to track public interest in a presidential run for Trump. One of their goals, perhaps somewhat grandiose, is "to convince Donald Trump to run for President in 2012 and end all of the old rhetoric occurring in Washington." According to them, "...Trump has the knowledge, the resources, the power and the experience needed to re-shape our ailing nation; restoring our hope. Under his guidance, The United States of America will once again be the land of opportunity, prosperity and strength!"
At this early time in the campaign season, Trump is inviting both Republicans and Democrats to take him seriously. More conservative Republicans are enjoying Trump's brazenness, his lack of fear of the politically incorrect, and his hammering on issues that are important to them, such as the failing economy and the decline of the United States' ability to compete with other nations. To Fox News' Judge Jeanine Pirro
, Trump mourned the loss of the once-great United States, hailed the Tea Party as the force with which Washington politicians must reckon, and echoed the grass roots organization's demand that the debt ceiling not be raised.

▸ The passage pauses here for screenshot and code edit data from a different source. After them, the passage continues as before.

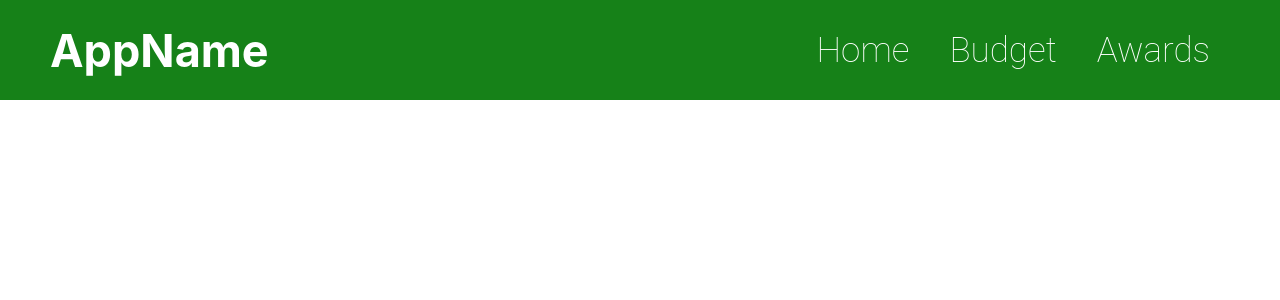
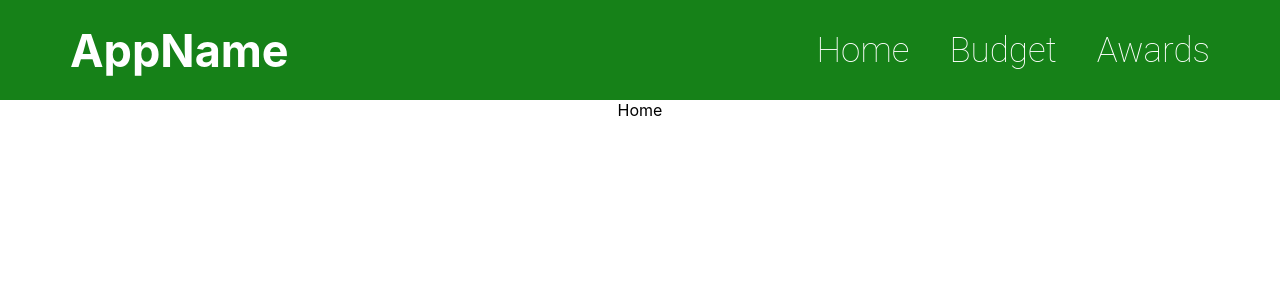
Before and after one commit to luca-mkbr/CapitalOne-Hackathon, a React (Create React App) app: page / in a window 1280 px wide. Shown: the top 300 px of the page. Built offline with nearby package versions, Linux system fonts and the light colour scheme.

Commit message:
home page

```diff
--- a/src/App.js
+++ b/src/App.js
@@ -3,6 +3,7 @@ import './App.css';
 import Header from './components/Header';
 import Budget from './components/Budget';
 import Rewards from './components/Rewards';
+import Home from './components/Home';
 
 function App() {
   return (
@@ -10,7 +11,7 @@ function App() {
       <Router>
         <Header />
         <Routes>
-          <Route path="/"></Route>
+          <Route path="/" element={<Home/>}></Route>
           <Route path="/budget" element={<Budget/>}></Route>
           <Route path="/rewards" element={<Rewards/>}></Route>
           </Routes>
--- a/src/components/Budget.js
+++ b/src/components/Budget.js
@@ -1,5 +1,4 @@
 import React from 'react';
-import Header from './Header';
 
 const Budget = () => {
   return (
--- a/src/components/Header.js
+++ b/src/components/Header.js
@@ -5,7 +5,7 @@ import './Header.css'
 const Header = () => {
     return (
         <div className="header">
-            <h1 className="appname">AppName</h1>
+            <Link to="/"><h1 className="appname">AppName</h1></Link>
                 <div className="links">
                     <Link to="/">Home</Link>
                     <Link to="/budget">Budget</Link>
--- /dev/null
+++ b/src/components/Home.js
@@ -0,0 +1,10 @@
+import React from 'react'
+import './Home.css'
+
+const Home = () => {
+  return (
+    <div>Home</div>
+  )
+}
+
+export default Home
```
Also changed, not shown: src/components/Home.css (added).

With nothing to lose, and already a reputation of being a media hound, Trump just lets it loose, hitting the nails on the head, giving voice to the once repressed anger of American taxpayers, kind of like...well, Chris Christie?
In fact, Christie, the man over whom many Republicans salivate, says, that Trump
is not a serious candidate; that, as likable as he is, Trump is a man who enjoys "being on the stage." When asked if Trump will eventually run for president, Christie, who considers himself to be a friend of Trump, says, "I'll believe it when I see it."
But Christie and Trump do have some personality characteristics in common. Neither is fearful of speaking his mind and both seem to welcome the opportunity to confront a problem. At a time when Republicans are faced with a president who is apologizing for America around the world, who is "dithering," rather than decisive, who runs up trillions of dollars of debt, then blames prosperous Americans for it, and who simply does not lead in the country's most important debates, Christie's and Trump's direct, no-nonsense approaches, and appreciation for the American taxpayer, seem too good to be true.
But Christie has said- up until this point- that he is not a candidate for president in 2012, a disappointment to Republicans and conservatives who are ready to get charged up for the election with a charismatic, dynamite candidate who can win over the all-important Independents.
But, could it be that Trump will be keeping Republicans charged up and energized while the other candidates- and, perhaps, even a diamond in the rough- emerge on the scene? Is it possible that Republicans need to be less concerned with charisma, and more intent on finding that leader who has the inner strength, the sense of conviction, the love of the Constitution and the American spirit, and the ability to translate that into policy and action? Is it possible that Republicans need to be patient, though patience is hard to come by these days, and allow a leader time to come to the fore?
As the Republican candidates emerge, let's listen closely so that no candidate's potential is lost simply because we haven't fallen in love on the first date.